[Saved data entries]
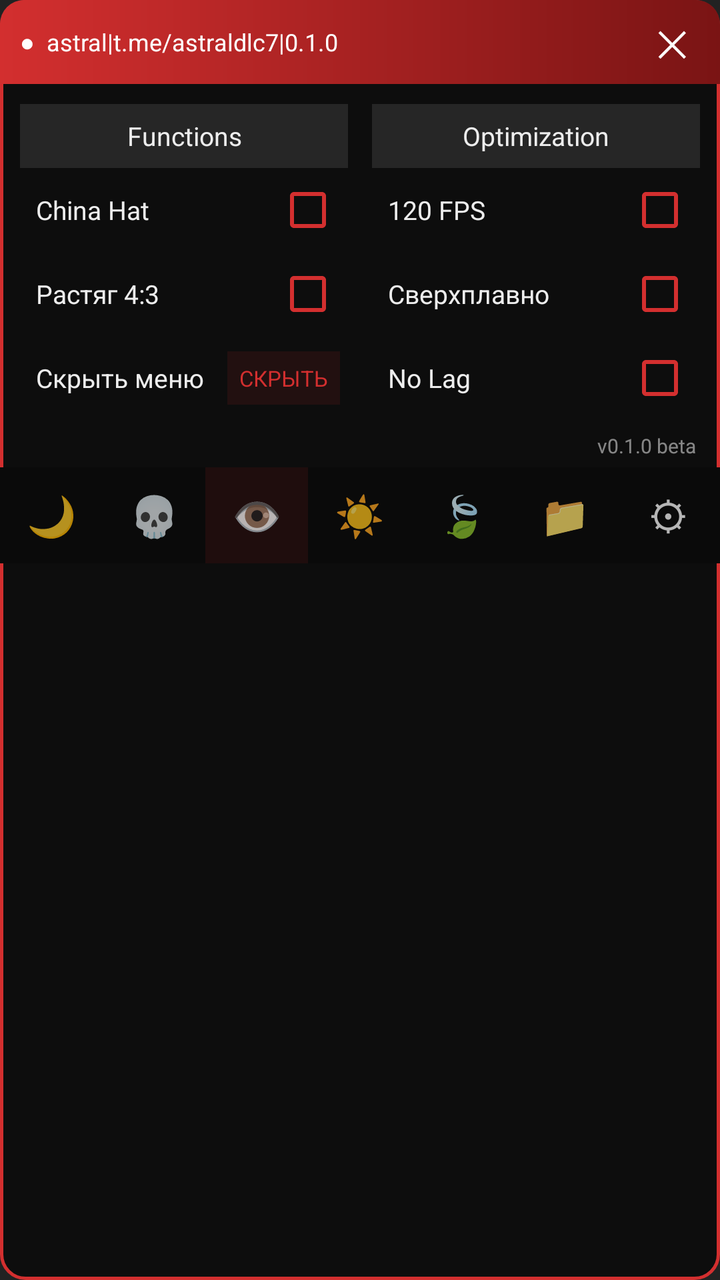
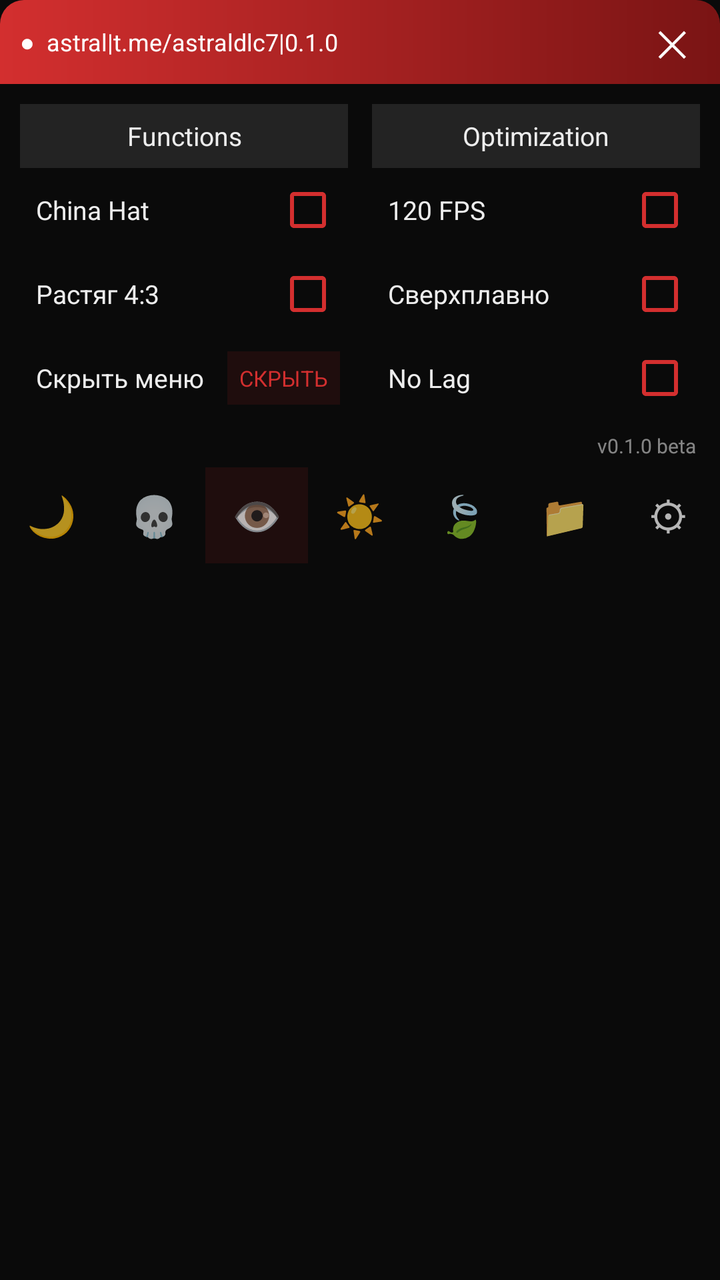

Before-and-after screenshots of an Android layout around one commit, followed by the original layout XML and the change that was made.
<!-- AndroidManifest.xml: application theme Theme.Astral -->
<!-- res/layout/astral_menu.xml -->
<?xml version="1.0" encoding="utf-8"?>
<LinearLayout xmlns:android="http://schemas.android.com/apk/res/android"
    android:id="@+id/root" android:layout_width="380dp"
    android:layout_height="wrap_content" android:orientation="vertical"
    android:background="@drawable/astral_panel_bg">

    <LinearLayout android:id="@+id/header"
        android:layout_width="match_parent" android:layout_height="42dp"
        android:orientation="horizontal" android:gravity="center_vertical"
        android:background="@drawable/astral_header_bg"
        android:paddingStart="10dp" android:paddingEnd="10dp">
        <TextView android:layout_width="wrap_content"
            android:layout_height="wrap_content" android:text="●"
            android:textColor="#FFFFFFFF" android:textSize="12sp"
            android:layout_marginEnd="6dp"/>
        <TextView android:layout_width="0dp" android:layout_height="wrap_content"
            android:layout_weight="1"
            android:text="astral|t.me/astraldlc7|0.1.0"
            android:textColor="#FFFFFFFF" android:textSize="12sp"/>
        <TextView android:id="@+id/btnClose"
            android:layout_width="wrap_content" android:layout_height="wrap_content"
            android:text="✕" android:textColor="#FFFFFFFF"
            android:textSize="18sp" android:padding="6dp"/>
    </LinearLayout>

    <LinearLayout android:layout_width="match_parent"
        android:layout_height="wrap_content" android:orientation="horizontal"
        android:paddingTop="10dp" android:paddingStart="10dp"
        android:paddingEnd="10dp" android:paddingBottom="6dp">

        <LinearLayout android:layout_width="0dp" android:layout_height="wrap_content"
            android:layout_weight="1" android:orientation="vertical"
            android:layout_marginEnd="6dp">
            <TextView android:layout_width="match_parent"
                android:layout_height="32dp" android:text="Functions"
                android:gravity="center" android:textColor="#FFEDEDED"
                android:textSize="13sp" android:background="#1AFFFFFF"/>
            <LinearLayout android:layout_width="match_parent"
                android:layout_height="42dp" android:orientation="horizontal"
                android:gravity="center_vertical" android:paddingStart="8dp"
                android:paddingEnd="4dp">
                <TextView android:layout_width="0dp" android:layout_height="wrap_content"
                    android:layout_weight="1" android:text="China Hat"
                    android:textColor="#FFEDEDED" android:textSize="13sp"/>
                <CheckBox android:id="@+id/cbChinaHat"
                    android:layout_width="wrap_content" android:layout_height="wrap_content"
                    android:buttonTint="#FFD32F2F"/>
            </LinearLayout>
            <LinearLayout android:layout_width="match_parent"
                android:layout_height="42dp" android:orientation="horizontal"
                android:gravity="center_vertical" android:paddingStart="8dp"
                android:paddingEnd="4dp">
                <TextView android:layout_width="0dp" android:layout_height="wrap_content"
                    android:layout_weight="1" android:text="Растяг 4:3"
                    android:textColor="#FFEDEDED" android:textSize="13sp"/>
                <CheckBox android:id="@+id/cbStretch"
                    android:layout_width="wrap_content" android:layout_height="wrap_content"
                    android:buttonTint="#FFD32F2F"/>
            </LinearLayout>
            <LinearLayout android:layout_width="match_parent"
                android:layout_height="42dp" android:orientation="horizontal"
                android:gravity="center_vertical" android:paddingStart="8dp"
                android:paddingEnd="4dp">
                <TextView android:layout_width="0dp" android:layout_height="wrap_content"
                    android:layout_weight="1" android:text="Скрыть меню"
                    android:textColor="#FFEDEDED" android:textSize="13sp"/>
                <TextView android:id="@+id/btnHide"
                    android:layout_width="wrap_content" android:layout_height="wrap_content"
                    android:text="СКРЫТЬ" android:textColor="#FFD32F2F"
                    android:textSize="11sp" android:padding="6dp"
                    android:background="#1AD32F2F"/>
            </LinearLayout>
        </LinearLayout>

        <LinearLayout android:layout_width="0dp" android:layout_height="wrap_content"
            android:layout_weight="1" android:orientation="vertical"
            android:layout_marginStart="6dp">
            <TextView android:layout_width="match_parent"
                android:layout_height="32dp" android:text="Optimization"
                android:gravity="center" android:textColor="#FFEDEDED"
                android:textSize="13sp" android:background="#1AFFFFFF"/>
            <LinearLayout android:layout_width="match_parent"
                android:layout_height="42dp" android:orientation="horizontal"
                android:gravity="center_vertical" android:paddingStart="8dp"
                android:paddingEnd="4dp">
                <TextView android:layout_width="0dp" android:layout_height="wrap_content"
                    android:layout_weight="1" android:text="120 FPS"
                    android:textColor="#FFEDEDED" android:textSize="13sp"/>
                <CheckBox android:id="@+id/cbFps"
                    android:layout_width="wrap_content" android:layout_height="wrap_content"
                    android:buttonTint="#FFD32F2F"/>
            </LinearLayout>
            <LinearLayout android:layout_width="match_parent"
                android:layout_height="42dp" android:orientation="horizontal"
                android:gravity="center_vertical" android:paddingStart="8dp"
                android:paddingEnd="4dp">
                <TextView android:layout_width="0dp" android:layout_height="wrap_content"
                    android:layout_weight="1" android:text="Сверхплавно"
                    android:textColor="#FFEDEDED" android:textSize="13sp"/>
                <CheckBox android:id="@+id/cbSmooth"
                    android:layout_width="wrap_content" android:layout_height="wrap_content"
                    android:buttonTint="#FFD32F2F"/>
            </LinearLayout>
            <LinearLayout android:layout_width="match_parent"
                android:layout_height="42dp" android:orientation="horizontal"
                android:gravity="center_vertical" android:paddingStart="8dp"
                android:paddingEnd="4dp">
                <TextView android:layout_width="0dp" android:layout_height="wrap_content"
                    android:layout_weight="1" android:text="No Lag"
                    android:textColor="#FFEDEDED" android:textSize="13sp"/>
                <CheckBox android:id="@+id/cbNoLag"
                    android:layout_width="wrap_content" android:layout_height="wrap_content"
                    android:buttonTint="#FFD32F2F"/>
            </LinearLayout>
        </LinearLayout>
    </LinearLayout>

    <TextView android:layout_width="match_parent"
        android:layout_height="wrap_content"
        android:text="v0.1.0 beta" android:textColor="#80FFFFFF"
        android:textSize="10sp" android:gravity="end"
        android:paddingEnd="12dp" android:paddingBottom="4dp"/>

    <LinearLayout android:layout_width="match_parent"
        android:layout_height="48dp" android:orientation="horizontal"
        android:background="#FF0A0A0A">
        <TextView android:layout_width="0dp"
            android:layout_height="match_parent" android:layout_weight="1"
            android:text="🌙" android:textSize="20sp" android:gravity="center"/>
        <TextView android:layout_width="0dp"
            android:layout_height="match_parent" android:layout_weight="1"
            android:text="💀" android:textSize="20sp" android:gravity="center"/>
        <TextView android:layout_width="0dp"
            android:layout_height="match_parent" android:layout_weight="1"
            android:text="👁" android:textSize="20sp" android:gravity="center"
            android:background="#1AD32F2F"/>
        <TextView android:layout_width="0dp"
            android:layout_height="match_parent" android:layout_weight="1"
            android:text="☀" android:textSize="20sp" android:gravity="center"/>
        <TextView android:layout_width="0dp"
            android:layout_height="match_parent" android:layout_weight="1"
            android:text="🍃" android:textSize="20sp" android:gravity="center"/>
        <TextView android:layout_width="0dp"
            android:layout_height="match_parent" android:layout_weight="1"
            android:text="📁" android:textSize="20sp" android:gravity="center"/>
        <TextView android:layout_width="0dp"
            android:layout_height="match_parent" android:layout_weight="1"
            android:text="⚙" android:textSize="20sp" android:gravity="center"/>
    </LinearLayout>
</LinearLayout>
<!-- resources referenced by this layout -->
<resources>
  <!-- drawable astral_header_bg (drawable) -->
  <?xml version="1.0" encoding="utf-8"?>
  <shape xmlns:android="http://schemas.android.com/apk/res/android">
      <gradient android:startColor="#FFD32F2F" android:endColor="#FF7A1414" android:angle="0"/>
      <corners android:topLeftRadius="12dp" android:topRightRadius="12dp"/>
  </shape>
  <!-- drawable astral_panel_bg (drawable) -->
  <?xml version="1.0" encoding="utf-8"?>
  <shape xmlns:android="http://schemas.android.com/apk/res/android">
      <solid android:color="@color/astral_bg"/>
      <stroke android:width="1.5dp" android:color="@color/astral_red"/>
      <corners android:radius="12dp"/>
  </shape>
  <style name="Theme.Astral" parent="Theme.AppCompat.NoActionBar">
          <item name="android:windowBackground">@color/astral_bg</item>
          <item name="android:statusBarColor">@color/astral_bg</item>
      </style>
  <color name="astral_bg">#E60A0A0A</color>
  <color name="astral_red">#FFD32F2F</color>
</resources>

<!-- the commit's change to res/layout/astral_menu.xml (unified diff, before → after) -->
@@ -2,7 +2,7 @@
 <LinearLayout xmlns:android="http://schemas.android.com/apk/res/android"
     android:id="@+id/root" android:layout_width="380dp"
     android:layout_height="wrap_content" android:orientation="vertical"
-    android:background="@drawable/astral_panel_bg">
+    android:background="#F20A0A0A">
 
     <LinearLayout android:id="@+id/header"
         android:layout_width="match_parent" android:layout_height="42dp"
@@ -124,27 +124,26 @@
     <LinearLayout android:layout_width="match_parent"
         android:layout_height="48dp" android:orientation="horizontal"
         android:background="#FF0A0A0A">
-        <TextView android:layout_width="0dp"
-            android:layout_height="match_parent" android:layout_weight="1"
-            android:text="🌙" android:textSize="20sp" android:gravity="center"/>
-        <TextView android:layout_width="0dp"
-            android:layout_height="match_parent" android:layout_weight="1"
-            android:text="💀" android:textSize="20sp" android:gravity="center"/>
-        <TextView android:layout_width="0dp"
-            android:layout_height="match_parent" android:layout_weight="1"
-            android:text="👁" android:textSize="20sp" android:gravity="center"
-            android:background="#1AD32F2F"/>
-        <TextView android:layout_width="0dp"
-            android:layout_height="match_parent" android:layout_weight="1"
-            android:text="☀" android:textSize="20sp" android:gravity="center"/>
-        <TextView android:layout_width="0dp"
-            android:layout_height="match_parent" android:layout_weight="1"
-            android:text="🍃" android:textSize="20sp" android:gravity="center"/>
-        <TextView android:layout_width="0dp"
-            android:layout_height="match_parent" android:layout_weight="1"
-            android:text="📁" android:textSize="20sp" android:gravity="center"/>
-        <TextView android:layout_width="0dp"
-            android:layout_height="match_parent" android:layout_weight="1"
-            android:text="⚙" android:textSize="20sp" android:gravity="center"/>
+        <TextView android:layout_width="0dp" android:layout_height="match_parent"
+            android:layout_weight="1" android:text="🌙" android:textSize="20sp"
+            android:gravity="center"/>
+        <TextView android:layout_width="0dp" android:layout_height="match_parent"
+            android:layout_weight="1" android:text="💀" android:textSize="20sp"
+            android:gravity="center"/>
+        <TextView android:layout_width="0dp" android:layout_height="match_parent"
+            android:layout_weight="1" android:text="👁" android:textSize="20sp"
+            android:gravity="center" android:background="#1AD32F2F"/>
+        <TextView android:layout_width="0dp" android:layout_height="match_parent"
+            android:layout_weight="1" android:text="☀" android:textSize="20sp"
+            android:gravity="center"/>
+        <TextView android:layout_width="0dp" android:layout_height="match_parent"
+            android:layout_weight="1" android:text="🍃" android:textSize="20sp"
+            android:gravity="center"/>
+        <TextView android:layout_width="0dp" android:layout_height="match_parent"
+            android:layout_weight="1" android:text="📁" android:textSize="20sp"
+            android:gravity="center"/>
+        <TextView android:layout_width="0dp" android:layout_height="match_parent"
+            android:layout_weight="1" android:text="⚙" android:textSize="20sp"
+            android:gravity="center"/>
     </LinearLayout>
 </LinearLayout>
<!-- resource entries referenced after the edit -->
@@ -6,18 +6,10 @@
       <gradient android:startColor="#FFD32F2F" android:endColor="#FF7A1414" android:angle="0"/>
       <corners android:topLeftRadius="12dp" android:topRightRadius="12dp"/>
   </shape>
-  <!-- drawable astral_panel_bg (drawable) -->
-  <?xml version="1.0" encoding="utf-8"?>
-  <shape xmlns:android="http://schemas.android.com/apk/res/android">
-      <solid android:color="@color/astral_bg"/>
-      <stroke android:width="1.5dp" android:color="@color/astral_red"/>
-      <corners android:radius="12dp"/>
-  </shape>
   <style name="Theme.Astral" parent="Theme.AppCompat.NoActionBar">
           <item name="android:windowBackground">@color/astral_bg</item>
           <item name="android:statusBarColor">@color/astral_bg</item>
       </style>
   <color name="astral_bg">#E60A0A0A</color>
-  <color name="astral_red">#FFD32F2F</color>
 </resources>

Description of the task: Please filter the data down to the lines containing the word "Theme".

Answer to the exercise:
<!-- AndroidManifest.xml: application theme Theme.Astral -->
  <style name="Theme.Astral" parent="Theme.AppCompat.NoActionBar">
   <style name="Theme.Astral" parent="Theme.AppCompat.NoActionBar">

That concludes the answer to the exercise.